Design July 30, 2014
The Complete Jack Johnson Sessions by Miles Davis is a standout in my body of work. Miles’ legacy and the fact that it earned me a Grammy for Art Direction have a lot to do with why it gets special attention. But, it is also significant, to me at least, because I had to step outside of my comfort zone to get the job done.
When designing an album package my process generally involves meeting the artist, hearing the music, setting up a shoot, creating logos/typography, and then designing. It doesn’t always go this way, but that’s the best-case scenario.
Without access to Miles I couldn’t get his perspective on the album. The lack of words in the music added to the challenge. Each track creates a feeling, but I wanted spoken words to get a sense of his character. His autobiography gave the context that was needed.
This set included unreleased music from the sessions that came to be the Jack Johnson album (released in 1971). Even though I had the music, I didn’t listen to it while working. Instead, I used photos from that period as my main inspiration.
Miles had an incredible sense of style. The hardest part of selecting images was deciding which ones to eliminate. Once that was done, I picked up a few environmental shots taken at Gleason’s gym that relates it back to Jack Johnson, the first black heavyweight champion of the world.
Boxing posters were a key typographic reference. This was an obvious choice, but it avoiding it would have been a mistake.
This release included a 120 page book. Prior to this package the largest booklet I designed was 16 pages. Maybe 20. For the sake of consistency each page went up on the wall of my office the minute it was printed. Seeing the work as a whole allowed me to make sure the flow felt right.
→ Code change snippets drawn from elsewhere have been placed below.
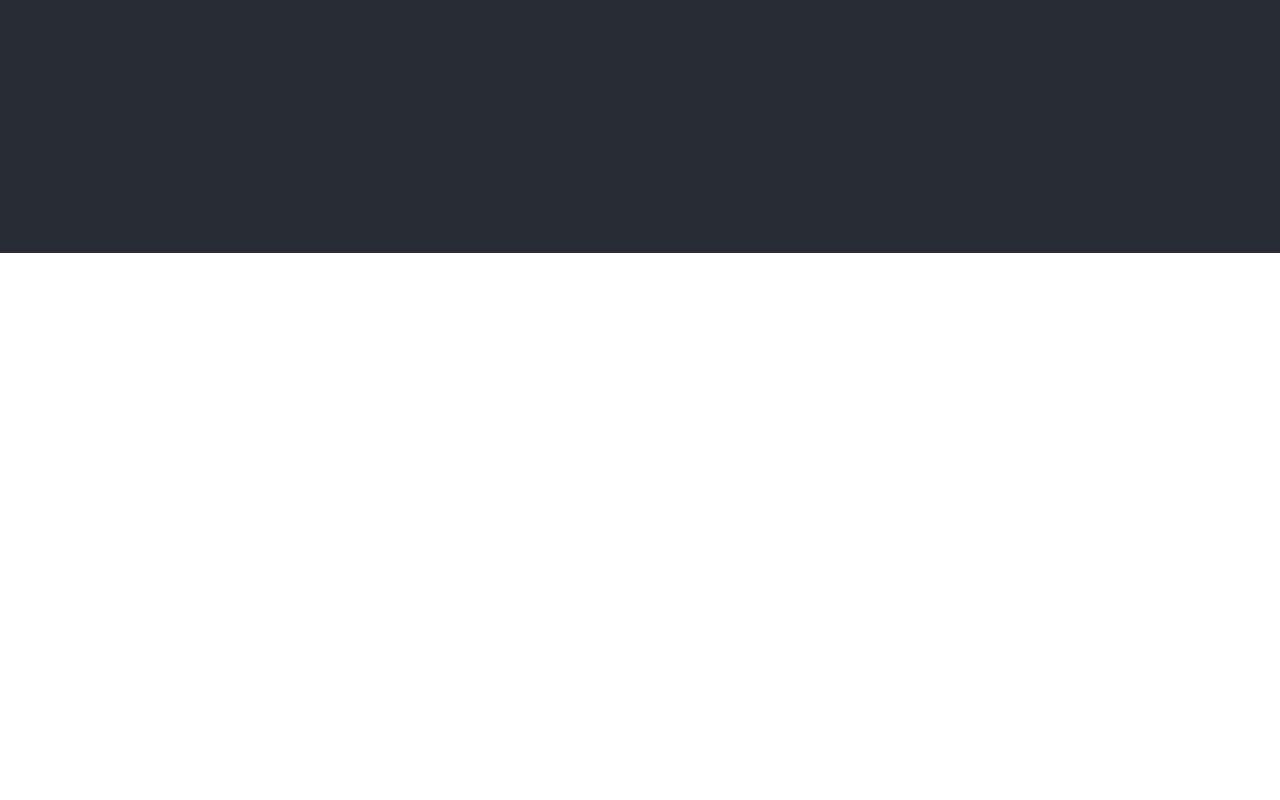
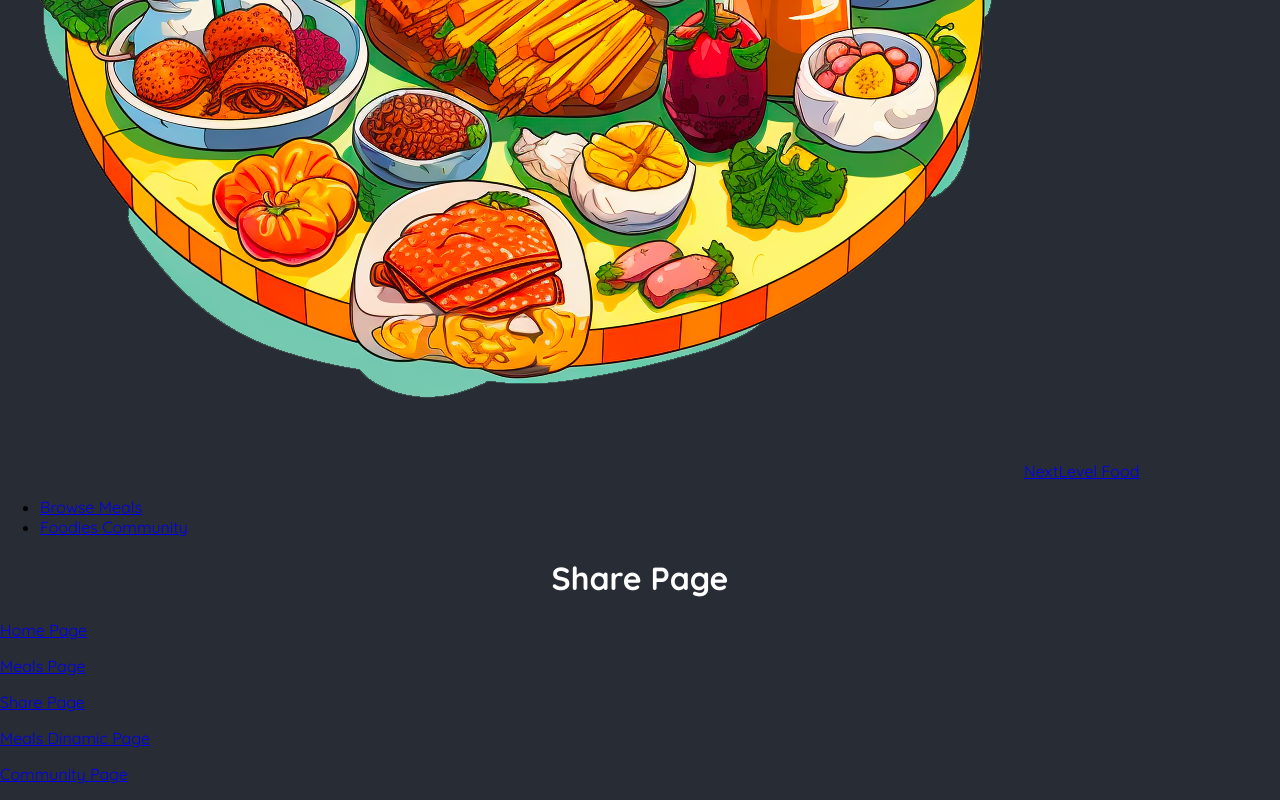
Before and after one commit to DairaDoo/Next-js-FoodieProject, a Next.js app: page /meals/share in a window 1280 px wide. Shown: the part 547-1347 px from the top of the page. Before the commit the page ends 800 px from the top, so only its background shows below. Built offline with nearby package versions, Linux system fonts and the light colour scheme.

Commit message:
Main header creado y añadido al root Layout con navbar para redireccionar a sección meals y community, además de tener la funcionalidad de salir en todas las rutas, ahora falta estilizarlo.

```diff
--- a/app/layout.js
+++ b/app/layout.js
@@ -1,3 +1,4 @@
+import MainHeader from '@/components/main-header';
 import './globals.css';
 
 export const metadata = {
@@ -29,7 +30,7 @@
             ></path>
           </svg>
         </div>
-
+        <MainHeader />
         {children}
       </body>
     </html>
--- a/app/meals/share/page.js
+++ b/app/meals/share/page.js
@@ -1,6 +1,6 @@
 import Link from "next/link";
 
-export default function SharePage() {
+export default function ShareMealPage() {
     return (
         <main>
             <h1 style={{ color: 'white', textAlign: 'center' }}>Share Page</h1>
--- /dev/null
+++ b/components/main-header.js
@@ -0,0 +1,24 @@
+import Link from "next/link";
+// así se pueden importar imagenes en NextJs (@ es un alias para el root del proyecto).
+import logoImg from "@/assets/logo.png";
+export default function MainHeader() {
+    return (
+        <header>
+            <Link href="/">
+                <img src={logoImg.src} alt="A plate with food on it" />
+                NextLevel Food
+            </Link>
+
+            <nav>
+                <ul>
+                    <li>
+                        <Link href="/meals">Browse Meals</Link>
+                    </li>
+                    <li>
+                        <Link href="/community">Foodies Community</Link>
+                    </li>
+                </ul>
+            </nav>
+        </header>
+    )
+}
--- a/jsconfig.json
+++ b/jsconfig.json
@@ -1,3 +1,4 @@
+// aquí se configura el alias del root del proyecto.
 {
   "compilerOptions": {
     "paths": {
```
Also changed, not shown: app/meals/[mealSlug]/page.js (renamed from app/meals/[slugs]/page.js, +5 -2 lines).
When this box set comes up in conversation, the Grammy tends to overshadow the work itself and I don’t get to talk about it much. Its significance was clear from the beginning, so I was scared to take it on. I don’t have a favorite project, but The Complete Jack Jonson Sessions may have been the most challenging. It reminds me that fear is a great motivator and taught me that process is a set of guidelines, not a list of restrictions.
Julian Alexander photo: © HEAPS International, Inc.